Nineteen wins. 209 strikeouts. 3.21 ERA. 1.141 WHIP. Add it all up and you have the AL Cy Young award winner. Toss in a league-leading 241 innings and you've got a fantasy goldmine. Sabathia posted a remarkably similiar season the year before but only managed a 12-11 record in 28 starts after landing on the DL with an abdominal strain after his first start. There will be talk of all those innings maybe catching up to him, but Sabathia has never thrown less than 180 innings in his seven-year career. He's failed to make less than 30 starts just once. The big fella may simply have the ability to handle all those innings. The Indians will try to sign him to a long-term deal as he's set to hit the free agent market after this season. As long as he's healthy, expect another big season from Sabathia.
Can we all stop talking about how much Sabathia weighs and concentrate on what he does on the diamond? The now 26-year-old put up another stellar 2006, posting a career low 3.22 ERA, but because of terrible run support could only muster 12 wins. The pitch-count issue has gone away, as manager Eric Wedge has made it a point to keep him under wraps early in the season, while allowing him to let loose late. Barring injury, which is true of any ace, there is no reason to think Sabathia will not continue his progress.
Sabathia has been a rock in the Cleveland rotation since coming up in 2001 and going 17-5. He's put up consistent numbers and steadily improved -- dropping his walks per nine innings from 4.74 in 2001 to 2.84 in 2005. Staying healthy has always been the key for Sabathia, who is a big guy and has pitched at or close to 200 innings for five straight seasons.

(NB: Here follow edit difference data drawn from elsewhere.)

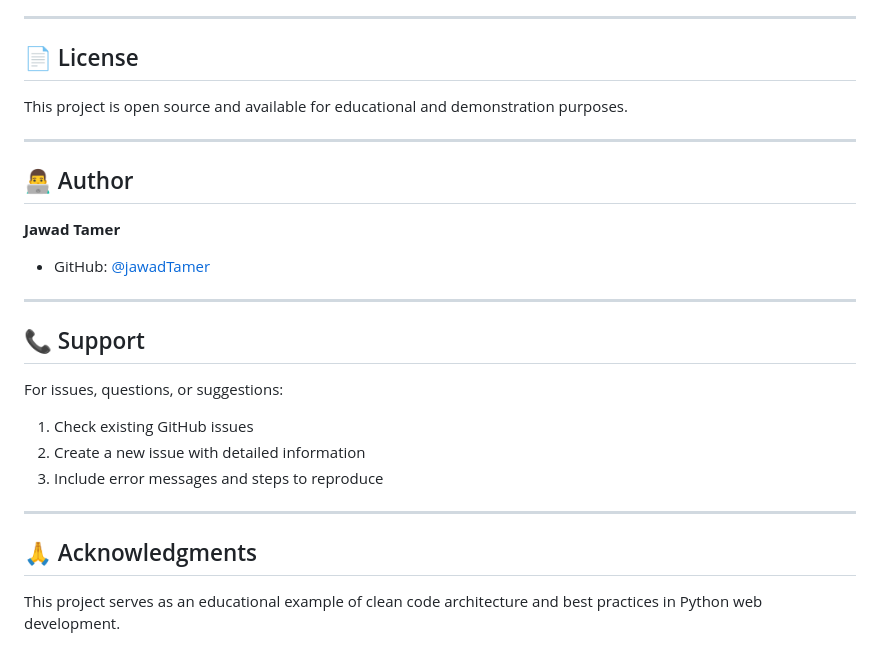
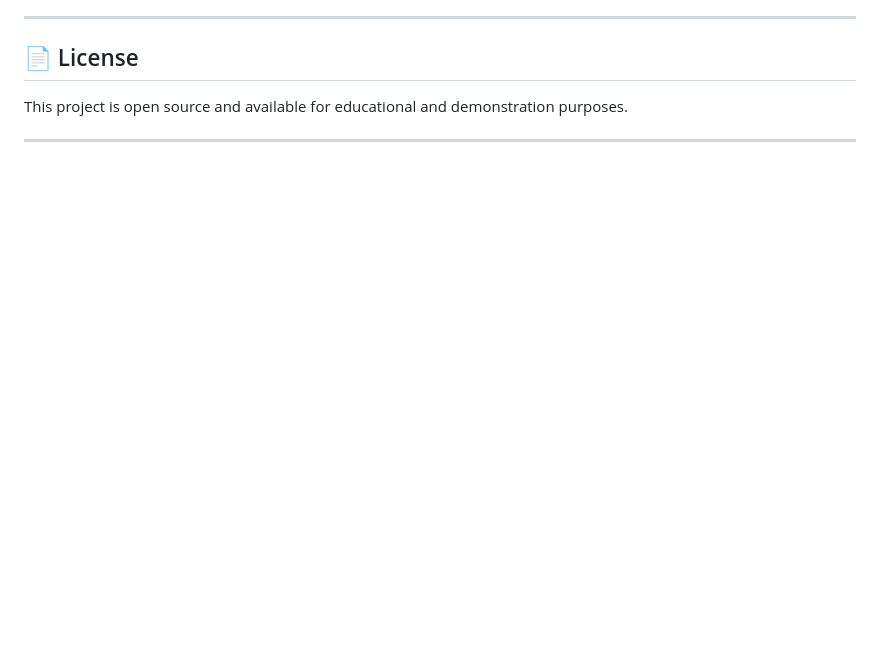
Before and after one commit to jawadTamer/training-system, a Markdown page: README.md, the part around the change. GitHub-like rendering; blank space fills up the shorter version.

Commit message:
Update README by removing unnecessary sections
Removed author, support, and acknowledgments sections from README.

```diff
--- a/README.md
+++ b/README.md
@@ -430,24 +430,3 @@ This project demonstrates:
 This project is open source and available for educational and demonstration purposes.
 
 ---
-
-## 👨‍💻 Author
-
-**Jawad Tamer**
-
-- GitHub: [@jawadTamer](https://github.com/jawadTamer)
-
----
-
-## 📞 Support
-
-For issues, questions, or suggestions:
-1. Check existing GitHub issues
-2. Create a new issue with detailed information
-3. Include error messages and steps to reproduce
-
----
-
-## 🙏 Acknowledgments
-
-This project serves as an educational example of clean code architecture and best practices in Python web development.
```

The workload does wear him down, but the nicks and cuts -- like the strained oblique in 2005 -- don't seem to knock him out for long.
Sabathia, who is a power pitcher and the ace of the Indians staff, lends much of his success in the past couple of years to his improving control. His walks decreased the last two seasons while most of his other stats have stayed about the same. He has also focused more in the past few years of getting more ground ball outs instead of trying to overpower every batter with strikeouts. In 2005, with a more experienced Indians team, Sabathia might be in position to win more games. One bit of caution - Sabathia was sidelined with a shoulder injury in 2004 and carried a high pitch-count burden at a young age. Perhaps he'll avoid significant injury in 2005, but actuarially speaking he's a high-risk pitcher.
Sabathia continues to exceed our expectations, lowering his ERA and WHIP in his third full season. We're still concerned about his workload - he averaged 104.8 pitches per start in 2003, third-highest in the AL (stat courtesy of the Bill James 2004 Handbook), and has thrown 588 innings in his first three years in the league. Sabathia's control improved last year, averaging 3.00 walks per nine innings after giving 3.77 per nine the year before.
Three reasons to be optimistic about Sabathia in 2003 Ė he had a scintillating August and September, posting a 2.90 ERA; he cut down his HR-allowed rate; and he cut his walk rate. Three reasons to be pessimistic about Sabathia in 2003 Ė he pitched 210 innings while turning 22 in July; he struck out considerably fewer batters per nine innings, from 8.5 in 2001 to 6.4 in 2002; he has a questionable off-field lifestyle. The lifestyle concerns and his overall physical fitness have us worried the most.